[User interface change data]
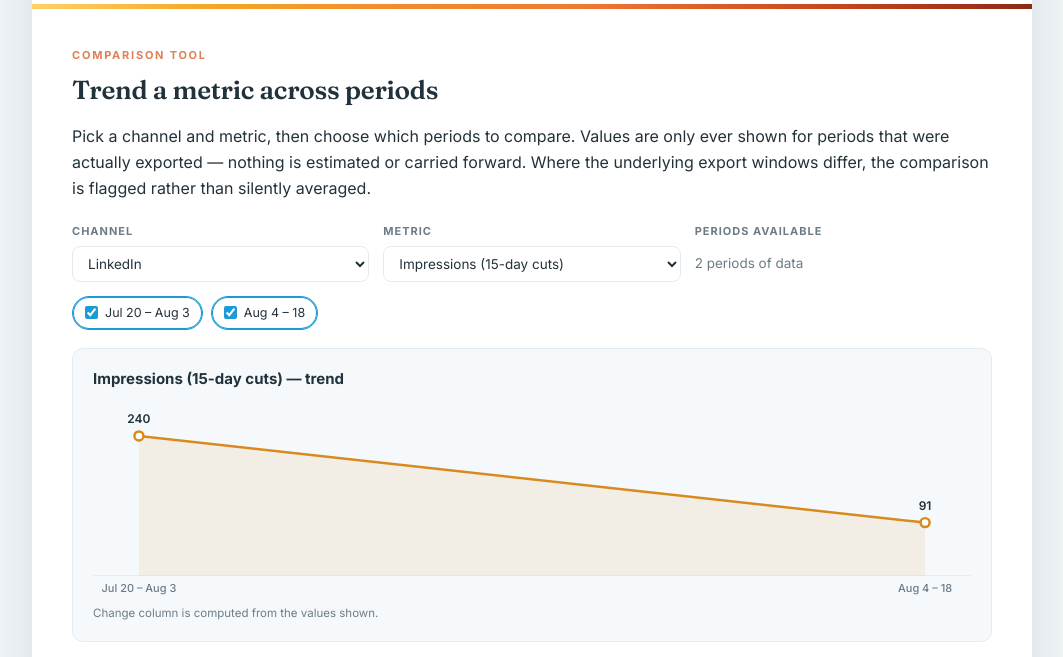
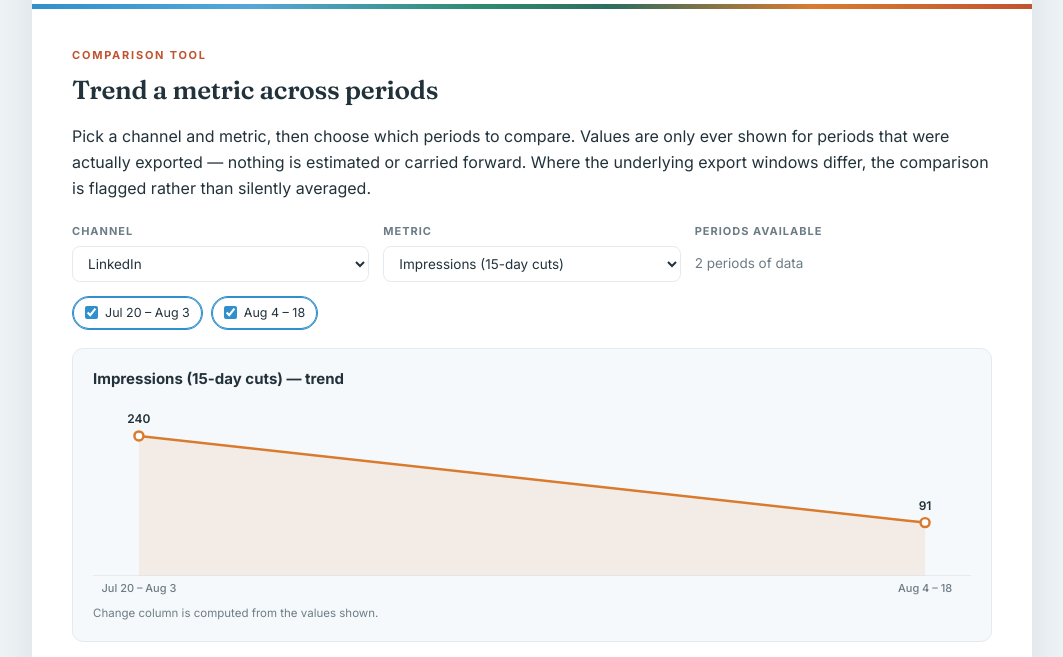
Before and after one commit to Brian2169fdsa/chollametrics, a plain HTML site: page compare.html in a window 1280 px wide. Shown: the part 208-865 px from the top of the page, without its empty margins (108-1171 px from the left). Drawn offline with Linux system fonts and the light colour scheme.

Commit message:
Restyle UI to Cholla brand palette (blue, desert green, terracotta)
- CSS tokens: blue #3090CC and terracotta #C05430 sampled from the Cholla
  logo, desert green #2F6D5E for nav/buttons/chrome, amber #D97B2F accents
- Header gradient bar now runs blue -> green -> orange
- Channel and chart colors updated to match (website blue, Facebook green,
  LinkedIn/Apex orange)

Co-Authored-By: Claude <noreply@anthropic.com>
Claude-Session: https://claude.ai/code/session_012tgJW2dMLGHMkARSjc71fr

```diff
--- a/data.js
+++ b/data.js
@@ -25,11 +25,11 @@ var WINDOWS = {
 };
 
 var CHANNEL_META = {
-  website:   { name: 'Website',   color: '#1C9AD6' },
-  facebook:  { name: 'Facebook',  color: '#2C5468' },
-  instagram: { name: 'Instagram', color: '#E17F55' },
-  linkedin:  { name: 'LinkedIn',  color: '#D98A1F' },
-  apex:     { name: 'Apex',     color: '#D98A1F' }
+  website:   { name: 'Website',   color: '#3090CC' },
+  facebook:  { name: 'Facebook',  color: '#2F6D5E' },
+  instagram: { name: 'Instagram', color: '#D9784F' },
+  linkedin:  { name: 'LinkedIn',  color: '#D97B2F' },
+  apex:     { name: 'Apex',     color: '#C05430' }
 };
 
 /* metric factory — v = value, w = source window, extra = display options */
@@ -62,9 +62,9 @@ var SNAP_AUG20 = {
       { lab: 'LinkedIn impr.',   num: '331',  note: '16 post clicks · 6.0% eng. rate', w: WINDOWS.liAug20 }
     ],
     reach: [
-      { label: 'Facebook views (28d)',       value: 4600, color: '#2C5468', w: WINDOWS.fbAug20 },
-      { label: 'Website visits (14d)',       value: 1003, color: '#1C9AD6', w: WINDOWS.siteAug20_14 },
-      { label: 'LinkedIn impressions (30d)', value: 331,  color: '#D98A1F', w: WINDOWS.liAug20 }
+      { label: 'Facebook views (28d)',       value: 4600, color: '#2F6D5E', w: WINDOWS.fbAug20 },
+      { label: 'Website visits (14d)',       value: 1003, color: '#3090CC', w: WINDOWS.siteAug20_14 },
+      { label: 'LinkedIn impressions (30d)', value: 331,  color: '#D97B2F', w: WINDOWS.liAug20 }
     ],
     reachNote: 'Each bar is labelled with its own window length because they are NOT the same: Facebook is 28 days, the ' +
                'website figure is 14 days and LinkedIn is 30 days. Read the bars as per-channel totals for those windows, ' +
--- a/report.css
+++ b/report.css
@@ -1,4 +1,4 @@
-:root{--blue:#1C9AD6;--teal:#2C5468;--coral:#E17F55;--gold:#D98A1F;--ink:#22323B;--muted:#6C7C86;--line:#E4EBEF;--paper:#F6F9FB}
+:root{--blue:#3090CC;--teal:#2F6D5E;--coral:#C05430;--gold:#D97B2F;--ink:#22323B;--muted:#6C7C86;--line:#E4EBEF;--paper:#F6F9FB}
 *{box-sizing:border-box}
 body{margin:0;background:#eef3f6;color:var(--ink);
  font-family:Inter,-apple-system,BlinkMacSystemFont,"Segoe UI",Roboto,sans-serif;
@@ -7,7 +7,7 @@ body{margin:0;background:#eef3f6;color:var(--ink);
  box-shadow:0 8px 40px rgba(34,50,59,.10)}
 h1,h2,h3{font-family:Fraunces,Georgia,"Times New Roman",serif;font-weight:600;letter-spacing:-.01em}
 .phoenix{height:5px;border:0;
- background:linear-gradient(90deg,#FFD166 0%,#F5A623 18%,#F08A2E 38%,#EE7A33 55%,#D65521 72%,#B23A1B 88%,#8C2A14 100%);
+ background:linear-gradient(90deg,#3090CC 0%,#54A8D8 22%,#2E8B6F 45%,#2F6D5E 58%,#D97B2F 78%,#C05430 100%);
  background-size:100% 100%}
 /* header */
 header{padding:26px 40px 20px;display:flex;align-items:center;justify-content:space-between;gap:24px;flex-wrap:wrap}
--- a/ui.js
+++ b/ui.js
@@ -67,7 +67,7 @@ function hbar(series, opts) {
       s += '<text x="0" y="' + (y + 12) + '" class="hlab">' + esc(d.label) + '</text>' +
            '<text x="' + W + '" y="' + (y + 12) + '" text-anchor="end" class="hval">' + fmt(d.value) + '</text>' +
            '<rect x="0" y="' + (y + 20) + '" width="' + r1(d.value / max * W) + '" height="14" rx="3" fill="' +
-           (d.color || opts.color || '#2C5468') + '"/>';
+           (d.color || opts.color || '#2F6D5E') + '"/>';
     });
     return s + '</svg>';
   }
@@ -80,7 +80,7 @@ function hbar(series, opts) {
     var y = top + i * rowH, w = d.value / max * maxW, tb = y + 15;
     s += '<text x="0" y="' + tb + '" class="hlab">' + esc(d.label) + '</text>' +
          '<rect x="' + barX + '" y="' + y + '" width="' + r1(w) + '" height="' + bh + '" rx="3" fill="' +
-         (d.color || opts.color || '#2C5468') + '"/>' +
+         (d.color || opts.color || '#2F6D5E') + '"/>' +
          '<text x="' + r1(barX + w + 8) + '" y="' + tb + '" class="hval">' + fmt(d.value) + '</text>';
   });
   return s + '</svg>';
```
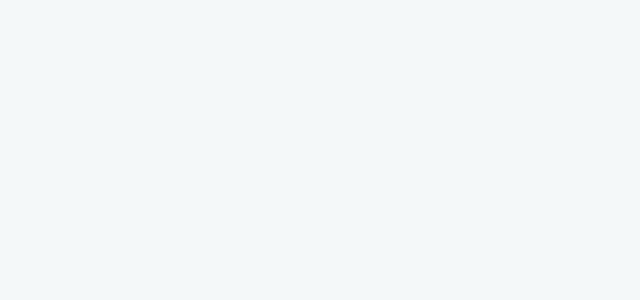
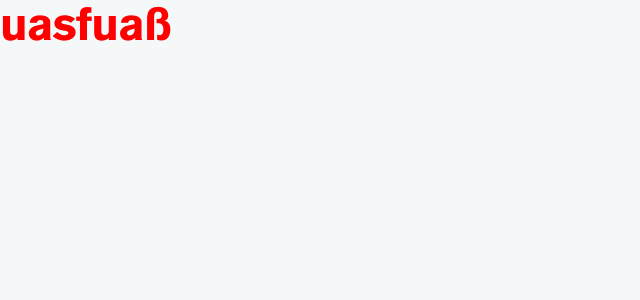
Before and after one commit to johak-at/dark-johak, a SvelteKit app: page /confirmshaming in a window 1280 px wide. Shown: the top 300 px of the page, without its empty margins (0-640 px from the left). Built offline with nearby package versions, Linux system fonts and the light colour scheme.

Commit message:
Update +page.svelte

```diff
--- a/src/routes/confirmshaming/+page.svelte
+++ b/src/routes/confirmshaming/+page.svelte
@@ -0,0 +1,11 @@
+<script>
+    console.log("Hello 2BHK!")
+</script>
+
+<h1> uasfuaß </h1>
+
+<style>
+    h1 {
+        color: red;
+    }
+</style>
```
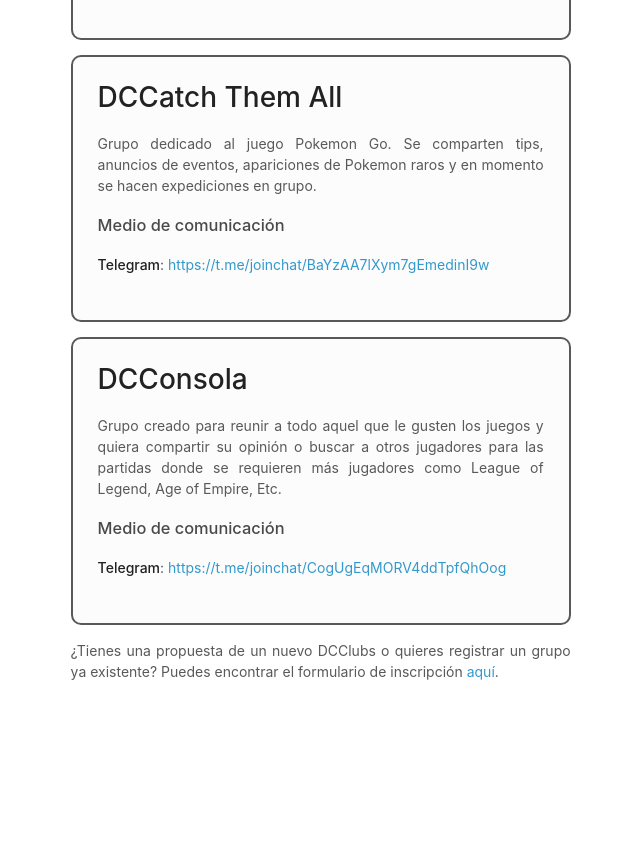
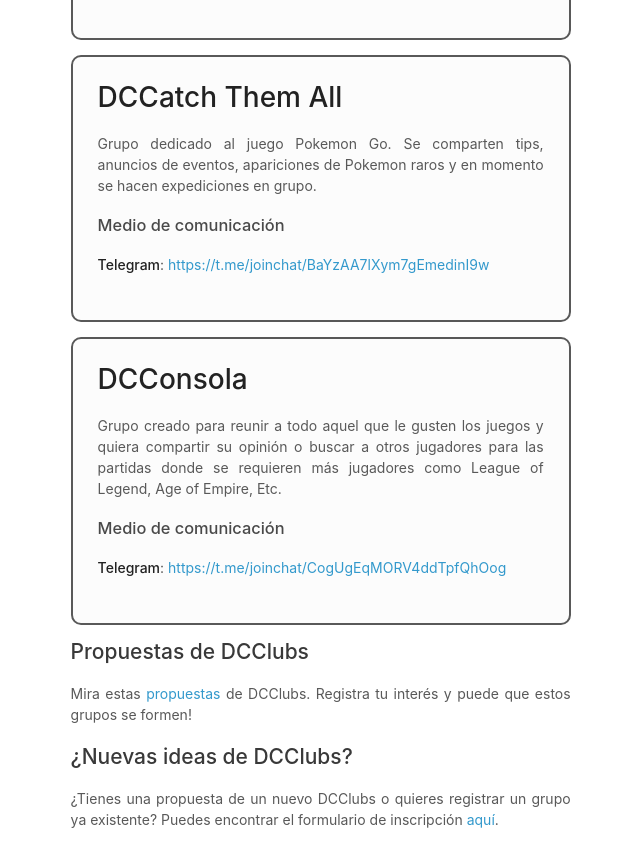
Before and after one commit to capitulo-acm-puc/capitulo-acm-puc.github.io, a Jekyll site: the page built from 3-clubs.md, in a window 1280 px wide and 900 px high, scrolled down 1146 px. Shown: the top 867 px of the window, without its empty margins (535-1175 px from the left). Built offline with Jekyll 4.4.1, drawn with Linux system fonts in a browser that asks for light colours; before the commit the page ends 1898 px from its top, so only the background shows below that.

Commit message:
:star: Added proposals

```diff
--- a/3-clubs.md
+++ b/3-clubs.md
@@ -60,4 +60,8 @@ Grupo creado para reunir a todo aquel que le gusten los juegos y quiera comparti
 
 </div>
 
+## Propuestas de DCClubs
+Mira estas [propuestas](https://goo.gl/forms/oEixnTlNnyRQu1Sa2) de DCClubs. Registra tu interés y puede que estos grupos se formen!
+
+## ¿Nuevas ideas de DCClubs?
 ¿Tienes una propuesta de un nuevo DCClubs o quieres registrar un grupo ya existente? Puedes encontrar el formulario de inscripción [aquí](https://capitulo-acm-puc.github.io/formularios/).
```
Also changed, not shown: 5-forrmularios.md (+3 -0 lines).
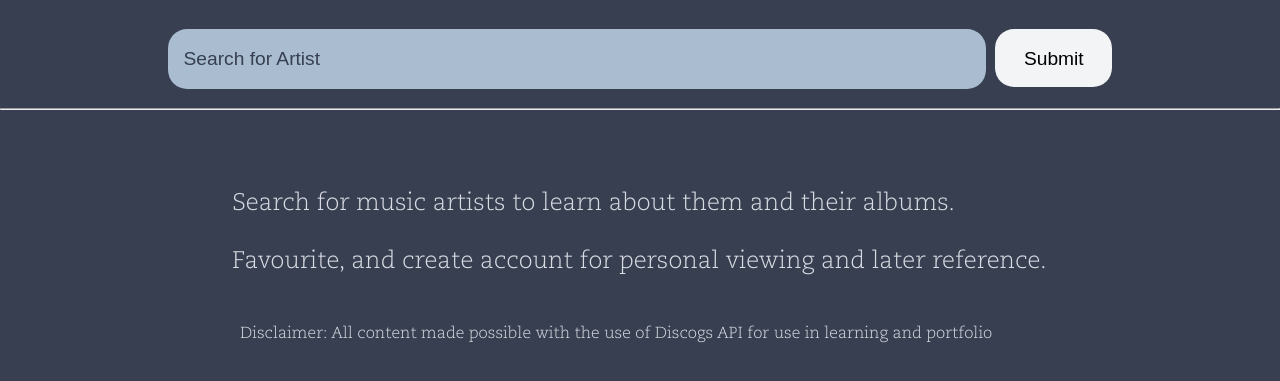
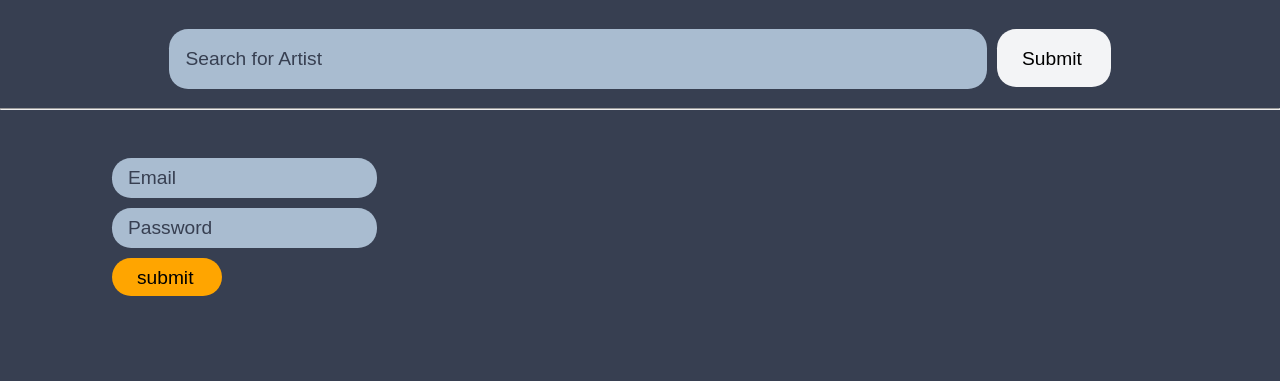
Before and after one commit to kwilki/DiscogsArtistSearch, a plain HTML site: page index.html in a window 1280 px wide. Both pictures are taken after a click on the link "Create Account". Shown: the part 75-456 px from the top of the page. Drawn offline with Linux system fonts and the light colour scheme.

Commit message:
started building form for create account

```diff
--- /dev/null
+++ b/css/create-acc-form.css
@@ -0,0 +1,29 @@
+@import url(./fonts.css);
+
+input[type=password]#user-password.user-password, input[type=text]#user-input.user-input{
+    height: 2em;
+    width: auto;
+    max-width: 800px;
+    background-color: #A9BCD0;
+    border: none;
+    border-radius: 1em;
+    color: #373F51;
+    padding-left: 1rem;
+    font-size: 1.2em;
+    margin-bottom: 0.5em;
+}
+
+input[type=submit].user-pass-submit {
+    font-size: 1.2em;
+    /* min-width: 0; */
+    color: black;
+    background-color: orange;
+    border: none;
+    border-radius: 1em;
+    /* flex-grow: 0; */
+    /* flex-wrap: nowrap; */
+    height: 2em;
+    padding-top: 0.5em;
+    padding-bottom: 1em;
+    margin-left: 0;
+}
--- a/css/style.css
+++ b/css/style.css
@@ -144,7 +144,7 @@ input[type=submit] {
     margin-left: 0.5em;
     padding-top: 1em;
     padding-bottom: 1em;
-    padding-left: 1.5em;
+    padding-left: 1.3em;
     padding-right: 1.5em;
 }
 
--- a/index.html
+++ b/index.html
@@ -6,6 +6,7 @@
     <meta name="viewport" content="width=device-width, initial-scale=1.0">
     <link rel="stylesheet" href="./css/style.css">
     <link rel="stylesheet" href="./css/nav.css">
+    <link rel="stylesheet" href="./css/create-acc-form.css">
     <link rel="stylesheet" href="./css/hamburgerNav.css">
     <link rel="stylesheet" href="./css/searchResults.css">
     <link rel="stylesheet" href="./css/artistInfo.css">
--- a/index.js
+++ b/index.js
@@ -818,3 +818,25 @@ let websiteHeading = document.getElementById("website-heading")
 websiteHeading.addEventListener("click", function() {
     goHome()
 })
+
+//LOGIN FUNCTIONS
+
+let createAccountButton = document.getElementById("create-account-button")
+createAccountButton.addEventListener("click", function() {
+    displayCreateAccountForm()
+})
+
+function displayCreateAccountForm() {
+    removePrvDisplayed()
+    let createAccForm = document.createElement("form")
+    createAccForm.setAttribute("action", "http://localhost:3000/users")
+    createAccForm.setAttribute("method", "POST")
+    createAccForm.innerHTML =
+    `<input class="user-input" id="user-input" type="text" placeholder="Email">
+    <br>
+    <input class="user-password" id="user-password" type="password" placeholder="Password">
+    <br>
+    <input class="user-pass-submit" type="submit" value="submit">`
+
+    information.append(createAccForm)
+}
```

» **EXERCISE INSTRUCTIONS**
Search the records above for the string "submit" and copy each line that holds it.

» **WRITTEN ANSWER**
+input[type=submit].user-pass-submit {
@@ -144,7 +144,7 @@ input[type=submit] {
+    <input class="user-pass-submit" type="submit" value="submit">`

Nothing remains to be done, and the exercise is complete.